Let me reiterate, the Holy Spirit blows where it pleases and does not belong to any one particular Christian assembly, including the JPM. The Pentecostals and Reformed Charismatics don’t own the Holy Spirit. The evangelical mainline denominations and independent churches don’t own the Holy Spirit. Because the Spirit uses broken people, we must acknowledge that we will make mistakes. Despite its complexity and dynamism, the JPM is commonly subjected to stereotypes and mischaracterization. In the JPM, there is a dark side that resulted in hurt and suffering and many were also disappointed. But one thing is clear in our examination: the hearts of people were ABLAZE for the work of evangelism, and society witnessed the love of Christ.
Can the Holy Spirit do this again? YES! Some may be skeptical at this answer, but I propose you consider looking to the past for inspiration and into the future with aspiration. So, yes! Not in the same way, of course. But our Savior can do it again, regardless of our race or background, for he is sovereign. Yes! The Holy Spirit can do it in the contexts of universities, in our students, in our churches and in our lives. With this in mind, we are designing this conference — to compel us to pursue a fresh outpouring of the Holy Spirit. To make our hearts sensitive to rekindling our passion for evangelism, and to continue faithfully preaching the transformative truths found in the gospel of the cross. It was, and it will always be, through the Holy Spirit and the eternal transforming Word of God that hearts will be brought to repentance.
Love you, dear brothers and sisters. You are the Jesus People of today. See you at Ablaze 2021.
How did the Jesus People Movement impact Christianity in America?
- Covered widely by secular society and the media.
- Led a resurgence of U.S. evangelicalism through young people.
- Introduced contemporary styles of worship and a new liturgical order.
- Helped institutions today refocus by emphasizing three key missional theologies:
- Celebration of the kingdom of God and the glorified Christ.
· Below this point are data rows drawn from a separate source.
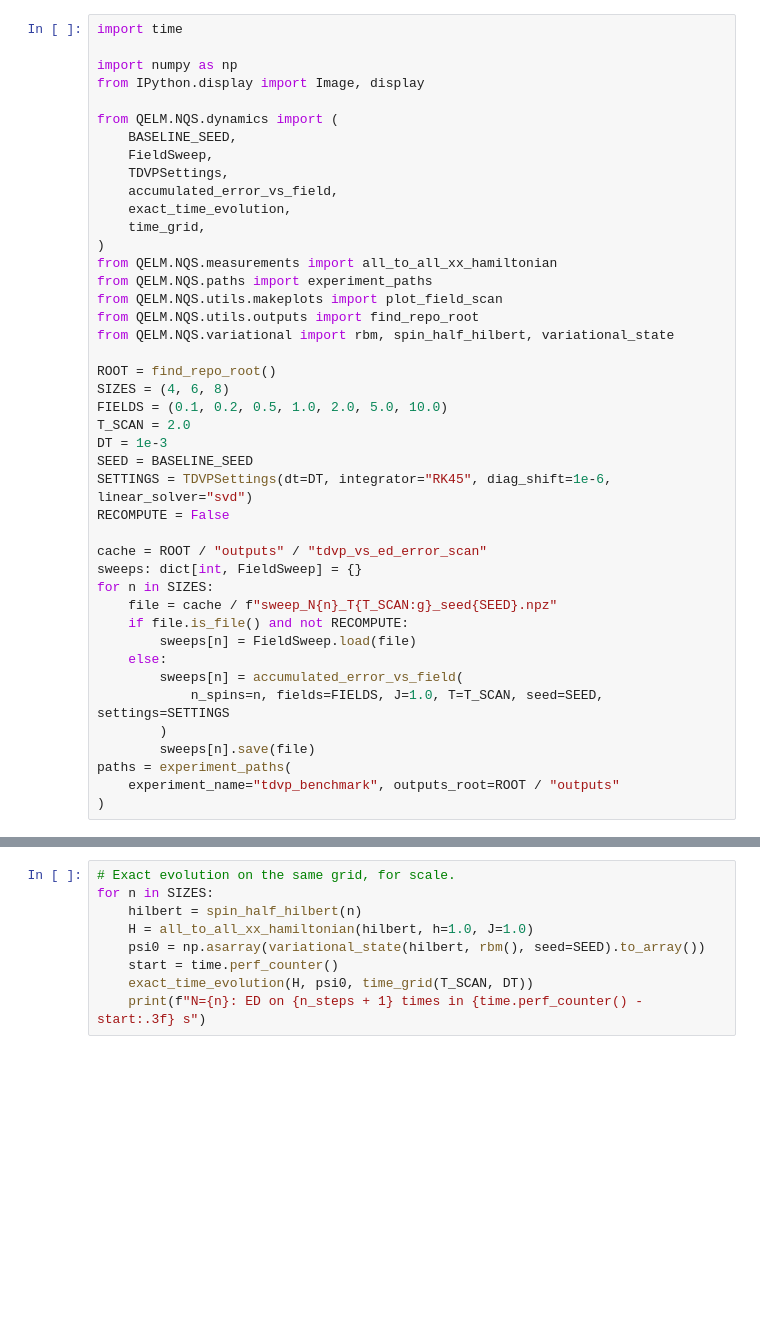
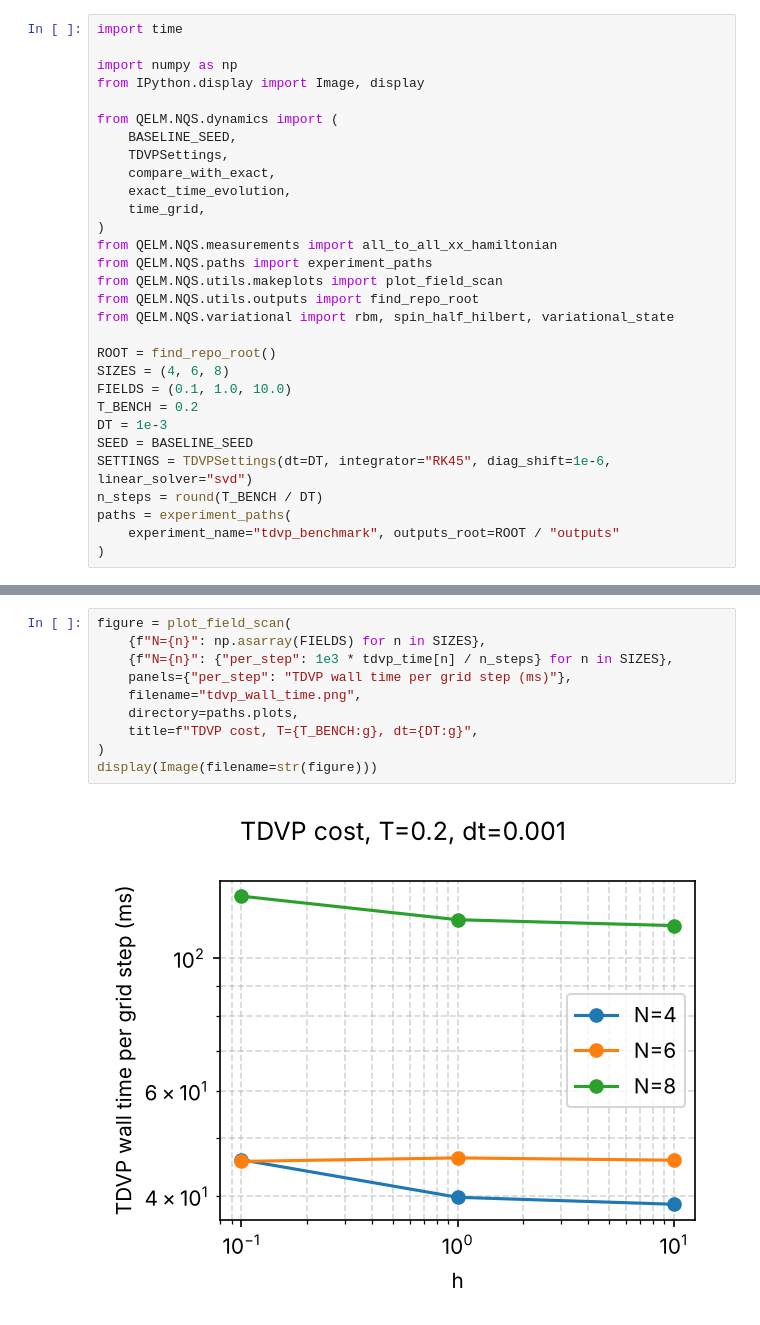
Before and after one commit to victor-pcll/QELM-enhanced-by-NQS, a Jupyter notebook: notebooks/benchmarks/01_tdvp_wall_time.ipynb, the cells around one changed output, grey strips where cells are left out. Drawn from its saved outputs; the diff is of its cells as text; blank space fills up the shorter version.

```diff
--- a/notebooks/benchmarks/01_tdvp_wall_time.ipynb
+++ b/notebooks/benchmarks/01_tdvp_wall_time.ipynb
@@ -12,9 +12,8 @@ from IPython.display import Image, display
 
 from QELM.NQS.dynamics import (
     BASELINE_SEED,
-    FieldSweep,
     TDVPSettings,
-    accumulated_error_vs_field,
+    compare_with_exact,
     exact_time_evolution,
     time_grid,
 )
@@ -26,24 +25,12 @@ from QELM.NQS.variational import rbm, spin_half_hilbert, variational_state
 
 ROOT = find_repo_root()
 SIZES = (4, 6, 8)
-FIELDS = (0.1, 0.2, 0.5, 1.0, 2.0, 5.0, 10.0)
-T_SCAN = 2.0
+FIELDS = (0.1, 1.0, 10.0)
+T_BENCH = 0.2
 DT = 1e-3
 SEED = BASELINE_SEED
 SETTINGS = TDVPSettings(dt=DT, integrator="RK45", diag_shift=1e-6, linear_solver="svd")
-RECOMPUTE = False
-
-cache = ROOT / "outputs" / "tdvp_vs_ed_error_scan"
-sweeps: dict[int, FieldSweep] = {}
-for n in SIZES:
-    file = cache / f"sweep_N{n}_T{T_SCAN:g}_seed{SEED}.npz"
-    if file.is_file() and not RECOMPUTE:
-        sweeps[n] = FieldSweep.load(file)
-    else:
-        sweeps[n] = accumulated_error_vs_field(
-            n_spins=n, fields=FIELDS, J=1.0, T=T_SCAN, seed=SEED, settings=SETTINGS
-        )
-        sweeps[n].save(file)
+n_steps = round(T_BENCH / DT)
 paths = experiment_paths(
     experiment_name="tdvp_benchmark", outputs_root=ROOT / "outputs"
 )
@@ -66,9 +69,12 @@ for n, s in sweeps.items():
 # %%
-# Exact evolution on the same grid, for scale.
-for n in SIZES:
-    hilbert = spin_half_hilbert(n)
-    H = all_to_all_xx_hamiltonian(hilbert, h=1.0, J=1.0)
-    psi0 = np.asarray(variational_state(hilbert, rbm(), seed=SEED).to_array())
-    start = time.perf_counter()
-    exact_time_evolution(H, psi0, time_grid(T_SCAN, DT))
-    print(f"N={n}: ED on {n_steps + 1} times in {time.perf_counter() - start:.3f} s")
+figure = plot_field_scan(
+    {f"N={n}": np.asarray(FIELDS) for n in SIZES},
+    {f"N={n}": {"per_step": 1e3 * tdvp_time[n] / n_steps} for n in SIZES},
+    panels={"per_step": "TDVP wall time per grid step (ms)"},
+    filename="tdvp_wall_time.png",
+    directory=paths.plots,
+    title=f"TDVP cost, T={T_BENCH:g}, dt={DT:g}",
+)
+display(Image(filename=str(figure)))
+# %% [output]
+[figure, added]
```
Also changed, not shown: parts of 3 cells of this notebook, 1 other file.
- Intergenerational evangelism and proclaiming the Word to all spheres.
- Opening our hearts to the surpassing work of the Holy Spirit.
All photos made available by Fuller Theological Seminary | fuller.edu